## [Instructions to follow]
Reproduce all of the data, making sure that no line differs from the original.

++++++++++++++++++++

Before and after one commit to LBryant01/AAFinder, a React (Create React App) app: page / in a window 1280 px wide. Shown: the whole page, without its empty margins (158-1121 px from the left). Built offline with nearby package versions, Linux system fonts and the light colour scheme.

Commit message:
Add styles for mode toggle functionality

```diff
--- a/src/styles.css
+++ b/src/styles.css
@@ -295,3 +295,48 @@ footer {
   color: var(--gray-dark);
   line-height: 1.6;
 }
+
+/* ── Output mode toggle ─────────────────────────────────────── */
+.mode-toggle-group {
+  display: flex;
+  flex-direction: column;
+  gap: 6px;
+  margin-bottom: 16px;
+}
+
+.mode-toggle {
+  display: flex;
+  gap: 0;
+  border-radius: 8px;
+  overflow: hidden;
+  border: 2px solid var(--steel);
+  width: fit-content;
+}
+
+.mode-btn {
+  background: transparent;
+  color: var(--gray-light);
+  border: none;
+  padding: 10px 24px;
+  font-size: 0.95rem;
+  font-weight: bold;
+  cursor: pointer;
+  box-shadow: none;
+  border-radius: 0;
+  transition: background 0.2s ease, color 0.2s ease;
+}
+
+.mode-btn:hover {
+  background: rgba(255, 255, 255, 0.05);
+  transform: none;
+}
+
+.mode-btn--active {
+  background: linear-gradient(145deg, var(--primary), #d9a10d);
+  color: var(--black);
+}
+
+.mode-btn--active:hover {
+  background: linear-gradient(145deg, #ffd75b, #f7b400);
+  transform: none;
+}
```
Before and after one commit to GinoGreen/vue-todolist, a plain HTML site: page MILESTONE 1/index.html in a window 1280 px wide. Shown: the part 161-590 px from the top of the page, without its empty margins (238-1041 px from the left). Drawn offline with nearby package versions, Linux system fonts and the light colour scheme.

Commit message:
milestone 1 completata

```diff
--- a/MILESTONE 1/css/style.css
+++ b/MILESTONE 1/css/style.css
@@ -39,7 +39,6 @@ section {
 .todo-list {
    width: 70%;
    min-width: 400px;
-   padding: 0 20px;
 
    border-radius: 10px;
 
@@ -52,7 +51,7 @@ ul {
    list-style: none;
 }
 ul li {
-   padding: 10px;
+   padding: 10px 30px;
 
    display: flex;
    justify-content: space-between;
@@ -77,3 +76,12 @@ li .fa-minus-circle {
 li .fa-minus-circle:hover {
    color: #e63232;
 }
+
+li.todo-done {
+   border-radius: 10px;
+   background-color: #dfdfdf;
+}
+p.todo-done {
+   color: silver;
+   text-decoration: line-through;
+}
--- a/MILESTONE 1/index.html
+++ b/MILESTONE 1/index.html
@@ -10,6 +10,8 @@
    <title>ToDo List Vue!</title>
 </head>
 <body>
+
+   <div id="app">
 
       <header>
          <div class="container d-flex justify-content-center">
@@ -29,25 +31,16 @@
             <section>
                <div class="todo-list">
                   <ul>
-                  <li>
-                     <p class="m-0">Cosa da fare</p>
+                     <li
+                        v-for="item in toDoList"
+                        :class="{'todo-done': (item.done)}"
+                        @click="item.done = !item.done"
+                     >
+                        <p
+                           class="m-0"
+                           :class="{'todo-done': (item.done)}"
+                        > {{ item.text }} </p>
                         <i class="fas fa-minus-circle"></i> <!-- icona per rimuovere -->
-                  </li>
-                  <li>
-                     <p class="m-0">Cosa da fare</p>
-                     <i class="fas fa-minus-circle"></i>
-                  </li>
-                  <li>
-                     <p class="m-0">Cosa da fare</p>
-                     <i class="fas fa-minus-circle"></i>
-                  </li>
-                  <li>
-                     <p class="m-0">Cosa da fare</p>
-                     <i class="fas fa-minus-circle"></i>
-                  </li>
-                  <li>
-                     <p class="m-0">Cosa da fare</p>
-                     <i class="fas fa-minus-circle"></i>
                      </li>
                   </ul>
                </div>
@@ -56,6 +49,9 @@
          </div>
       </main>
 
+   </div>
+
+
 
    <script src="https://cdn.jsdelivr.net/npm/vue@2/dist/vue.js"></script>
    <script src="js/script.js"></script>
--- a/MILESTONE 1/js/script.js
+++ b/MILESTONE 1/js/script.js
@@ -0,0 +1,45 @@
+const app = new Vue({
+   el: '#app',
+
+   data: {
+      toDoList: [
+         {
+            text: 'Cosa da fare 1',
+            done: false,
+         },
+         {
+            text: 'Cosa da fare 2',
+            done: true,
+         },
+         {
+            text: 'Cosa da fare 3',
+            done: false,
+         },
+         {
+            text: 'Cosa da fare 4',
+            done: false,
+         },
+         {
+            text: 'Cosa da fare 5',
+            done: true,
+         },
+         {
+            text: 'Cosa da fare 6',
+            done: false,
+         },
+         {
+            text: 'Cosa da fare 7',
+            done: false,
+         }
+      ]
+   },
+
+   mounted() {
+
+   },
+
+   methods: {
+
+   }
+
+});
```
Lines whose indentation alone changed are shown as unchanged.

++++++++++++++++++++

## [Response]
Before and after one commit to LBryant01/AAFinder, a React (Create React App) app: page / in a window 1280 px wide. Shown: the whole page, without its empty margins (158-1121 px from the left). Built offline with nearby package versions, Linux system fonts and the light colour scheme.

Commit message:
Add styles for mode toggle functionality

```diff
--- a/src/styles.css
+++ b/src/styles.css
@@ -295,3 +295,48 @@ footer {
   color: var(--gray-dark);
   line-height: 1.6;
 }
+
+/* ── Output mode toggle ─────────────────────────────────────── */
+.mode-toggle-group {
+  display: flex;
+  flex-direction: column;
+  gap: 6px;
+  margin-bottom: 16px;
+}
+
+.mode-toggle {
+  display: flex;
+  gap: 0;
+  border-radius: 8px;
+  overflow: hidden;
+  border: 2px solid var(--steel);
+  width: fit-content;
+}
+
+.mode-btn {
+  background: transparent;
+  color: var(--gray-light);
+  border: none;
+  padding: 10px 24px;
+  font-size: 0.95rem;
+  font-weight: bold;
+  cursor: pointer;
+  box-shadow: none;
+  border-radius: 0;
+  transition: background 0.2s ease, color 0.2s ease;
+}
+
+.mode-btn:hover {
+  background: rgba(255, 255, 255, 0.05);
+  transform: none;
+}
+
+.mode-btn--active {
+  background: linear-gradient(145deg, var(--primary), #d9a10d);
+  color: var(--black);
+}
+
+.mode-btn--active:hover {
+  background: linear-gradient(145deg, #ffd75b, #f7b400);
+  transform: none;
+}
```
Before and after one commit to GinoGreen/vue-todolist, a plain HTML site: page MILESTONE 1/index.html in a window 1280 px wide. Shown: the part 161-590 px from the top of the page, without its empty margins (238-1041 px from the left). Drawn offline with nearby package versions, Linux system fonts and the light colour scheme.

Commit message:
milestone 1 completata

```diff
--- a/MILESTONE 1/css/style.css
+++ b/MILESTONE 1/css/style.css
@@ -39,7 +39,6 @@ section {
 .todo-list {
    width: 70%;
    min-width: 400px;
-   padding: 0 20px;
 
    border-radius: 10px;
 
@@ -52,7 +51,7 @@ ul {
    list-style: none;
 }
 ul li {
-   padding: 10px;
+   padding: 10px 30px;
 
    display: flex;
    justify-content: space-between;
@@ -77,3 +76,12 @@ li .fa-minus-circle {
 li .fa-minus-circle:hover {
    color: #e63232;
 }
+
+li.todo-done {
+   border-radius: 10px;
+   background-color: #dfdfdf;
+}
+p.todo-done {
+   color: silver;
+   text-decoration: line-through;
+}
--- a/MILESTONE 1/index.html
+++ b/MILESTONE 1/index.html
@@ -10,6 +10,8 @@
    <title>ToDo List Vue!</title>
 </head>
 <body>
+
+   <div id="app">
 
       <header>
          <div class="container d-flex justify-content-center">
@@ -29,25 +31,16 @@
             <section>
                <div class="todo-list">
                   <ul>
-                  <li>
-                     <p class="m-0">Cosa da fare</p>
+                     <li
+                        v-for="item in toDoList"
+                        :class="{'todo-done': (item.done)}"
+                        @click="item.done = !item.done"
+                     >
+                        <p
+                           class="m-0"
+                           :class="{'todo-done': (item.done)}"
+                        > {{ item.text }} </p>
                         <i class="fas fa-minus-circle"></i> <!-- icona per rimuovere -->
-                  </li>
-                  <li>
-                     <p class="m-0">Cosa da fare</p>
-                     <i class="fas fa-minus-circle"></i>
-                  </li>
-                  <li>
-                     <p class="m-0">Cosa da fare</p>
-                     <i class="fas fa-minus-circle"></i>
-                  </li>
-                  <li>
-                     <p class="m-0">Cosa da fare</p>
-                     <i class="fas fa-minus-circle"></i>
-                  </li>
-                  <li>
-                     <p class="m-0">Cosa da fare</p>
-                     <i class="fas fa-minus-circle"></i>
                      </li>
                   </ul>
                </div>
@@ -56,6 +49,9 @@
          </div>
       </main>
 
+   </div>
+
+
 
    <script src="https://cdn.jsdelivr.net/npm/vue@2/dist/vue.js"></script>
    <script src="js/script.js"></script>
--- a/MILESTONE 1/js/script.js
+++ b/MILESTONE 1/js/script.js
@@ -0,0 +1,45 @@
+const app = new Vue({
+   el: '#app',
+
+   data: {
+      toDoList: [
+         {
+            text: 'Cosa da fare 1',
+            done: false,
+         },
+         {
+            text: 'Cosa da fare 2',
+            done: true,
+         },
+         {
+            text: 'Cosa da fare 3',
+            done: false,
+         },
+         {
+            text: 'Cosa da fare 4',
+            done: false,
+         },
+         {
+            text: 'Cosa da fare 5',
+            done: true,
+         },
+         {
+            text: 'Cosa da fare 6',
+            done: false,
+         },
+         {
+            text: 'Cosa da fare 7',
+            done: false,
+         }
+      ]
+   },
+
+   mounted() {
+
+   },
+
+   methods: {
+
+   }
+
+});
```
Lines whose indentation alone changed are shown as unchanged.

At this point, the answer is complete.